**Front-end code edit data:**
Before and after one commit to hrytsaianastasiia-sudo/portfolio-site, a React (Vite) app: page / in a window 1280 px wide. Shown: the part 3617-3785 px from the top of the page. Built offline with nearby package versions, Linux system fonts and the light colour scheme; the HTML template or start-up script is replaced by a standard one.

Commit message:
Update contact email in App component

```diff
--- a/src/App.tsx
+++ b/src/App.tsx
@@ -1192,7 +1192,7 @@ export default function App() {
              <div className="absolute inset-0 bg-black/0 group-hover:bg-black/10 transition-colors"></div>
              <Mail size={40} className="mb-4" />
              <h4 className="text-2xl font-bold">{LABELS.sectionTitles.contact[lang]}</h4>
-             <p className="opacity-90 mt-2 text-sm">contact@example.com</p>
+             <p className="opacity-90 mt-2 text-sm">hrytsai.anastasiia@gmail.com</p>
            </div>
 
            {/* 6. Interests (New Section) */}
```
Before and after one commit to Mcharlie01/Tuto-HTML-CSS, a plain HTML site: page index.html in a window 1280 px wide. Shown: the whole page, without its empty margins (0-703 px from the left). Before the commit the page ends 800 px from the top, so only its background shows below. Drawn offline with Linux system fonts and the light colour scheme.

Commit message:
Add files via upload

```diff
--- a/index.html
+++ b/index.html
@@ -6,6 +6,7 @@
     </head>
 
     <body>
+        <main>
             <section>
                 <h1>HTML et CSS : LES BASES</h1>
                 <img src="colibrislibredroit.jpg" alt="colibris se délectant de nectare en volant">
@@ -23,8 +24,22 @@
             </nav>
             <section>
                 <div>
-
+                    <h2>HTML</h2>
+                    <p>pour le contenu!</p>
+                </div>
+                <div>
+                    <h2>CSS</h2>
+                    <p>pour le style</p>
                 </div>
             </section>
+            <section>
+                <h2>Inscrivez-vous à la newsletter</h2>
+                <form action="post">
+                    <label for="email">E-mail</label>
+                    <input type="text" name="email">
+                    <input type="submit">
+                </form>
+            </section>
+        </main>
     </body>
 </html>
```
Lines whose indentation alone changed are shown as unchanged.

**Goal of the exercise:** Produce an exact copy of the entries above.

**Expected answer:**
Before and after one commit to hrytsaianastasiia-sudo/portfolio-site, a React (Vite) app: page / in a window 1280 px wide. Shown: the part 3617-3785 px from the top of the page. Built offline with nearby package versions, Linux system fonts and the light colour scheme; the HTML template or start-up script is replaced by a standard one.

Commit message:
Update contact email in App component

```diff
--- a/src/App.tsx
+++ b/src/App.tsx
@@ -1192,7 +1192,7 @@ export default function App() {
              <div className="absolute inset-0 bg-black/0 group-hover:bg-black/10 transition-colors"></div>
              <Mail size={40} className="mb-4" />
              <h4 className="text-2xl font-bold">{LABELS.sectionTitles.contact[lang]}</h4>
-             <p className="opacity-90 mt-2 text-sm">contact@example.com</p>
+             <p className="opacity-90 mt-2 text-sm">hrytsai.anastasiia@gmail.com</p>
            </div>
 
            {/* 6. Interests (New Section) */}
```
Before and after one commit to Mcharlie01/Tuto-HTML-CSS, a plain HTML site: page index.html in a window 1280 px wide. Shown: the whole page, without its empty margins (0-703 px from the left). Before the commit the page ends 800 px from the top, so only its background shows below. Drawn offline with Linux system fonts and the light colour scheme.

Commit message:
Add files via upload

```diff
--- a/index.html
+++ b/index.html
@@ -6,6 +6,7 @@
     </head>
 
     <body>
+        <main>
             <section>
                 <h1>HTML et CSS : LES BASES</h1>
                 <img src="colibrislibredroit.jpg" alt="colibris se délectant de nectare en volant">
@@ -23,8 +24,22 @@
             </nav>
             <section>
                 <div>
-
+                    <h2>HTML</h2>
+                    <p>pour le contenu!</p>
+                </div>
+                <div>
+                    <h2>CSS</h2>
+                    <p>pour le style</p>
                 </div>
             </section>
+            <section>
+                <h2>Inscrivez-vous à la newsletter</h2>
+                <form action="post">
+                    <label for="email">E-mail</label>
+                    <input type="text" name="email">
+                    <input type="submit">
+                </form>
+            </section>
+        </main>
     </body>
 </html>
```
Lines whose indentation alone changed are shown as unchanged.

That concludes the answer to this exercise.